Task directions: Search the data for "main" and copy every matching line.

[User interface change data]
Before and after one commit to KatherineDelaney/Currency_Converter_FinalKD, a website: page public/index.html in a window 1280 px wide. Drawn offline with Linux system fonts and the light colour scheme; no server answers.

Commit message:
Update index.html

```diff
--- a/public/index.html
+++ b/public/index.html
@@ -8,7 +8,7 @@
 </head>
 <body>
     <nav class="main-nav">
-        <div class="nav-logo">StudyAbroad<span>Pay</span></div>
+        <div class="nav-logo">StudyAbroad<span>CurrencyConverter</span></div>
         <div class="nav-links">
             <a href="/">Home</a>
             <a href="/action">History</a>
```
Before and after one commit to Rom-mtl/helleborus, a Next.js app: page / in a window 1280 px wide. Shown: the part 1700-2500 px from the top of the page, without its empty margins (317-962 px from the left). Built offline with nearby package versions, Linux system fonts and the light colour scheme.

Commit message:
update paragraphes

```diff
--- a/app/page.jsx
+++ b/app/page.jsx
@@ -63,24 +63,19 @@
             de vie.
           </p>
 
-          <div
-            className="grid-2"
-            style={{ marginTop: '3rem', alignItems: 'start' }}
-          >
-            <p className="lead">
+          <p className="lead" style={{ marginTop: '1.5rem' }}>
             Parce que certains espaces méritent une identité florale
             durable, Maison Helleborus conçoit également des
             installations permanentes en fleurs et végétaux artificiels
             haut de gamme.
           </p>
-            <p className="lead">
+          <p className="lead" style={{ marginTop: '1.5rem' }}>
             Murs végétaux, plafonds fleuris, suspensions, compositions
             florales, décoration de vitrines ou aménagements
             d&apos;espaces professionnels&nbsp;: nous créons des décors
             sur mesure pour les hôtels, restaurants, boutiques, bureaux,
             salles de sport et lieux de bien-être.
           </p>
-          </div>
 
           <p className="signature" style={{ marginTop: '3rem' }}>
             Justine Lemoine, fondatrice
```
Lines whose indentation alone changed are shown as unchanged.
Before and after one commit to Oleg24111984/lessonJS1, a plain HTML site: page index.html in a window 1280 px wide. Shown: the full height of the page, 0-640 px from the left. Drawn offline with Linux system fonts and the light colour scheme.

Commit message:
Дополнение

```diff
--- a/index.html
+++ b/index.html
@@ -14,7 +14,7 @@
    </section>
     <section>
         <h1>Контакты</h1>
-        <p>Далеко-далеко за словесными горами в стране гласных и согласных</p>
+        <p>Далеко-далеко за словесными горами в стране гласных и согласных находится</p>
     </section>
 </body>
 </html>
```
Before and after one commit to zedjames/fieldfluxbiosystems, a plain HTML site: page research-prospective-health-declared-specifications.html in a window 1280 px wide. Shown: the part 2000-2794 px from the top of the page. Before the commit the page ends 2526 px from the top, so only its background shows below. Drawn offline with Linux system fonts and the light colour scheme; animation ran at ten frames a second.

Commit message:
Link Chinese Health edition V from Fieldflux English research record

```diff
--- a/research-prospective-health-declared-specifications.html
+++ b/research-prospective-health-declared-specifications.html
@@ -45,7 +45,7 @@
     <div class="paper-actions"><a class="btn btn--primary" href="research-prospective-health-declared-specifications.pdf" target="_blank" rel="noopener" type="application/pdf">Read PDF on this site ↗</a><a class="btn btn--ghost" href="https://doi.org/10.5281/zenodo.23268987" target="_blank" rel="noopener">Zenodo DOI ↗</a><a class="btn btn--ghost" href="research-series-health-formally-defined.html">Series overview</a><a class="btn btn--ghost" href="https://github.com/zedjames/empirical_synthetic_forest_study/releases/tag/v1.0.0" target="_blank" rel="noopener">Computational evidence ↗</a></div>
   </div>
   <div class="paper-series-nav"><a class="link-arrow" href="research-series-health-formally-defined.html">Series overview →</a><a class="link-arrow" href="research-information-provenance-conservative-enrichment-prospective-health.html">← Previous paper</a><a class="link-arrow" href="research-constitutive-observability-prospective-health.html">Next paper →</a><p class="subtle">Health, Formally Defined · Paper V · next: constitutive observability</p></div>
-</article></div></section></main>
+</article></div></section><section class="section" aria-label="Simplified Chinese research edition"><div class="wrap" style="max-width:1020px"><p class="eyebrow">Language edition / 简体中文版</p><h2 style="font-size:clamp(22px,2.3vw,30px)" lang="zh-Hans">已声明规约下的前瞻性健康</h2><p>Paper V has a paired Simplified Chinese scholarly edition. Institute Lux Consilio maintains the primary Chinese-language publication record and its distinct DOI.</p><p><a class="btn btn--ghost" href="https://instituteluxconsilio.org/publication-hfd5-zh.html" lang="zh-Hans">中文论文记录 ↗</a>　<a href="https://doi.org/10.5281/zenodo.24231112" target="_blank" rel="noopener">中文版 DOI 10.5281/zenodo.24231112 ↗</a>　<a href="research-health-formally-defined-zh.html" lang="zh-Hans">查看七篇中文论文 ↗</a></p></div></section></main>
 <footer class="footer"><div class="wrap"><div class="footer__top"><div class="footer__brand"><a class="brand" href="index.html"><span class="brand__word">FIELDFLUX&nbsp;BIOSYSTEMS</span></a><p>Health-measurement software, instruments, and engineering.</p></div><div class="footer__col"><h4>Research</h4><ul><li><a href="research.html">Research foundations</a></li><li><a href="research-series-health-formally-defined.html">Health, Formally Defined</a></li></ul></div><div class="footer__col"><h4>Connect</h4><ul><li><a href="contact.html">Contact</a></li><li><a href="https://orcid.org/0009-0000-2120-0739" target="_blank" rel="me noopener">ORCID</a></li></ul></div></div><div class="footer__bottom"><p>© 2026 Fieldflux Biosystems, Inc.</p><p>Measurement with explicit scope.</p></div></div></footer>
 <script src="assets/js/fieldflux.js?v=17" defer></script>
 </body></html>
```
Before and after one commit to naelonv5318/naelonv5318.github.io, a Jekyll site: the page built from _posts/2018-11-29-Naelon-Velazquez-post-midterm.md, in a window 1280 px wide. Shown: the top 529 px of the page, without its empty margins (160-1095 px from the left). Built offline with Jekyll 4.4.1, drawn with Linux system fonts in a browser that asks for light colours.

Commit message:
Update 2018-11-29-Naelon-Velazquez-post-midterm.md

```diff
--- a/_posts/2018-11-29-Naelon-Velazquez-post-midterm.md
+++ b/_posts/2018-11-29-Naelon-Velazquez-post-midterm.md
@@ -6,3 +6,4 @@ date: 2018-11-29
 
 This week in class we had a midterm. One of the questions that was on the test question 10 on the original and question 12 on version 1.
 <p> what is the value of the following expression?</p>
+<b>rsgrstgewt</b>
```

Final answer:
     <nav class="main-nav">
-</article></div></section></main>
+</article></div></section><section class="section" aria-label="Simplified Chinese research edition"><div class="wrap" style="max-width:1020px"><p class="eyebrow">Language edition / 简体中文版</p><h2 style="font-size:clamp(22px,2.3vw,30px)" lang="zh-Hans">已声明规约下的前瞻性健康</h2><p>Paper V has a paired Simplified Chinese scholarly edition. Institute Lux Consilio maintains the primary Chinese-language publication record and its distinct DOI.</p><p><a class="btn btn--ghost" href="https://instituteluxconsilio.org/publication-hfd5-zh.html" lang="zh-Hans">中文论文记录 ↗</a>　<a href="https://doi.org/10.5281/zenodo.24231112" target="_blank" rel="noopener">中文版 DOI 10.5281/zenodo.24231112 ↗</a>　<a href="research-health-formally-defined-zh.html" lang="zh-Hans">查看七篇中文论文 ↗</a></p></div></section></main>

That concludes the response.